[Start of section]
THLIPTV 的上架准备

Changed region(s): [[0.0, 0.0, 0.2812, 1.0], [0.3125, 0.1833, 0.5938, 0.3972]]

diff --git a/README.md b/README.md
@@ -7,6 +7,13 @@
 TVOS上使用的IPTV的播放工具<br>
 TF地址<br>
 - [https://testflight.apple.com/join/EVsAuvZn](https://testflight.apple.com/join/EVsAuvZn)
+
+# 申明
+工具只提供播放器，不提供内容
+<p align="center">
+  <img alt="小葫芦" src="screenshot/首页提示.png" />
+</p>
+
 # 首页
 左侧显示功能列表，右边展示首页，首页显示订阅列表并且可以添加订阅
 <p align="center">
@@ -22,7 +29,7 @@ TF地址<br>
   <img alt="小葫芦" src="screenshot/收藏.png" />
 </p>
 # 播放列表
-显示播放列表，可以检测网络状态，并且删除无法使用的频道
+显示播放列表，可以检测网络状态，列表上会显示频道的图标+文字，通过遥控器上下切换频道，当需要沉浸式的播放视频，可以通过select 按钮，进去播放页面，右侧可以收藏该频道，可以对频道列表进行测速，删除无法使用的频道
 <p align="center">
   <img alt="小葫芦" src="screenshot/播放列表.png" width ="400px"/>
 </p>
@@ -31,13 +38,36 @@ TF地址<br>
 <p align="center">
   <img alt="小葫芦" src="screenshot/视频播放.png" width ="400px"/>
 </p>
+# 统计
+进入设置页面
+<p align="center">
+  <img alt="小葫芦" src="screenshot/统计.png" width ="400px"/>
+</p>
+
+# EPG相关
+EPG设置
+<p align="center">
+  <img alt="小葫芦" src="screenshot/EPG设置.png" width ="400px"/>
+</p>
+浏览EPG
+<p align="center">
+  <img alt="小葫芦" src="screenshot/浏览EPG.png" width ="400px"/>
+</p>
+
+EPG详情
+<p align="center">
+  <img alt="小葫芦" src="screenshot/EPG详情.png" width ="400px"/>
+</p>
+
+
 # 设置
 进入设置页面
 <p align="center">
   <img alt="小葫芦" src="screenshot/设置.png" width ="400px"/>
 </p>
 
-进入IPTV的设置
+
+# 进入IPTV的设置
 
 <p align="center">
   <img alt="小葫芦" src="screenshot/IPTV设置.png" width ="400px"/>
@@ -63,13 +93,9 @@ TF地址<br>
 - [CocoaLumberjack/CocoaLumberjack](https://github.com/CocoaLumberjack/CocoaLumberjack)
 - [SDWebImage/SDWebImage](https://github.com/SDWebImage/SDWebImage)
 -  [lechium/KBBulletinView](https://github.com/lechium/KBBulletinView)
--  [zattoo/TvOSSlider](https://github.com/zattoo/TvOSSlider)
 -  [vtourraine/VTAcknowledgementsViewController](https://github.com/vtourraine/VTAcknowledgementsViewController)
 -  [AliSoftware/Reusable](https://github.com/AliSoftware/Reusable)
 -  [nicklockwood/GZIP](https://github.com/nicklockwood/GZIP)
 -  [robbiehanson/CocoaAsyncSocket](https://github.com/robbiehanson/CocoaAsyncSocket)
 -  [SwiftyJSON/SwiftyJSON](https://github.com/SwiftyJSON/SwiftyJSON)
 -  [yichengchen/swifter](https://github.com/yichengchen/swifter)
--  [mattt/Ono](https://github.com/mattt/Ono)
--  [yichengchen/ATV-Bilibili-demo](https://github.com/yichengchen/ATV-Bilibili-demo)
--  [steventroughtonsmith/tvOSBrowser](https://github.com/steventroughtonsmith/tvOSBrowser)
[End of section]
(WHAT THE TASK REQUIRES): Check the records above and copy each line that has the string "width".

(EXERCISE RESPONSE):
   <img alt="小葫芦" src="screenshot/播放列表.png" width ="400px"/>
   <img alt="小葫芦" src="screenshot/视频播放.png" width ="400px"/>
+  <img alt="小葫芦" src="screenshot/统计.png" width ="400px"/>
+  <img alt="小葫芦" src="screenshot/EPG设置.png" width ="400px"/>
+  <img alt="小葫芦" src="screenshot/浏览EPG.png" width ="400px"/>
+  <img alt="小葫芦" src="screenshot/EPG详情.png" width ="400px"/>
   <img alt="小葫芦" src="screenshot/设置.png" width ="400px"/>
   <img alt="小葫芦" src="screenshot/IPTV设置.png" width ="400px"/>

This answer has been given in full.